Stars: *** 1/2
Rating: Unrated, but could be PG-13 for adult situations. In French with English subtitles
Run Time: 1 hour, 35 minutes
Finally a film that glorifies the beauty of middle age. Charlotte Rampling is the mature, ethereal female protagonist of this haunting tale of love, loss, and denial.
The rhythms of long-term marrieds is a comforting beginning to a frightening tragedy. Marie (Rampling) and Jean (Bruno Cremer) arrive at their holiday country home, prepared to relax and unwind. The thrill is evidently gone, replaced by an easy, comfortable camaraderie. A day at the beach becomes a nightmare of lasting implications, when Jean disappears while Marie naps on the sand. The lifeguards and the local police are stymied – Jean has vanished without a trace.

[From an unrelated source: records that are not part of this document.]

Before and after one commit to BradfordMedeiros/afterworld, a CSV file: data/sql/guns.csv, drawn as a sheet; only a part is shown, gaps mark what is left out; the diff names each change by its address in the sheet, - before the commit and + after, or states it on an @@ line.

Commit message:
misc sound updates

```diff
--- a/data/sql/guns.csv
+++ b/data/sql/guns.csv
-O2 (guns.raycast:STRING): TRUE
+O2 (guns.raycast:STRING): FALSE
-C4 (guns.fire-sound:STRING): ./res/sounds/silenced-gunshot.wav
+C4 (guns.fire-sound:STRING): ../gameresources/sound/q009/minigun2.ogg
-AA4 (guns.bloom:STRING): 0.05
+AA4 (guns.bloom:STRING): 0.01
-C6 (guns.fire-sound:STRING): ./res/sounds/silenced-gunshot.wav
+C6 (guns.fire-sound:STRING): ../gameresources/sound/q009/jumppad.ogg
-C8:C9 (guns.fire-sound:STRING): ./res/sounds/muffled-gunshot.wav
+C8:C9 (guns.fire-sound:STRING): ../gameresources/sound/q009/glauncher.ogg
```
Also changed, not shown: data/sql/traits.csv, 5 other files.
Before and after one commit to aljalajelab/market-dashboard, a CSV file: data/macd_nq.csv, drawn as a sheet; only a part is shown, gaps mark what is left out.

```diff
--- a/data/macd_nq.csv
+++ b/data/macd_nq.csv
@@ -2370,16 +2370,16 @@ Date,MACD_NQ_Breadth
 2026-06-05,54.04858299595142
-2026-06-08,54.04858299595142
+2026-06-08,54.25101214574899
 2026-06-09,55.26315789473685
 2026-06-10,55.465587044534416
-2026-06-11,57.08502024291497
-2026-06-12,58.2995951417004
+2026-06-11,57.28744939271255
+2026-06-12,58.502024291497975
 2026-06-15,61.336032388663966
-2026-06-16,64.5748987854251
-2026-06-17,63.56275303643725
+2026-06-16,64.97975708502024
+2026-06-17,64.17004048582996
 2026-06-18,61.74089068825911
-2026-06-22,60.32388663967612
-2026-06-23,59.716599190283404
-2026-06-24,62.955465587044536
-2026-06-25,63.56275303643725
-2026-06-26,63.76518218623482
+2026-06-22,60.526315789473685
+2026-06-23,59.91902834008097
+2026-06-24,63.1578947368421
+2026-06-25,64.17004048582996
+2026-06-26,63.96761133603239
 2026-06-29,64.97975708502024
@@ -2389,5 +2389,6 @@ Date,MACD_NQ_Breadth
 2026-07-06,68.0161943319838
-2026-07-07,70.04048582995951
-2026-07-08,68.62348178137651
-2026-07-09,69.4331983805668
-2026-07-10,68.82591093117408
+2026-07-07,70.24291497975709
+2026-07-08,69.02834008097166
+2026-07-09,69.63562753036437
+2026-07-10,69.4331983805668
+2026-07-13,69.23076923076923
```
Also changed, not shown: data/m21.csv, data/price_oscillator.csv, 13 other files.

Back in Paris, Marie attempts to move on with her life. Teaching classes, workouts at the gym, dinners with friends – all is status quo but for her missing mate. Marie cannot move on, indeed cannot endure the thought of being alone. Unable to cope with her loss, Marie keeps Jean alive in her imagination, pouring him coffee in the morning, and conversing with him throughout the day. When a romance begins developing with the friend of a friend, Marie struggles to break through her barrier of grief.
This isn’t about what’s said, but what is left unsaid. Marie’s silent struggle is depressing, frustrating, and more than a little aggravating, made worse by the relentlessly happy face she puts on it. The fear of losing a loved one is palpable, as is the unknown. Jean is missing, period.
Rampling, at the striking age of fifty-six, is photographed a la natural, unfiltered and glowing with the radiance of wisdom and raw talent. (One can only keep exercising and praying for such a lasting impression). Evocative and resonating with pain and hope, this is a very grown-up kind of love story.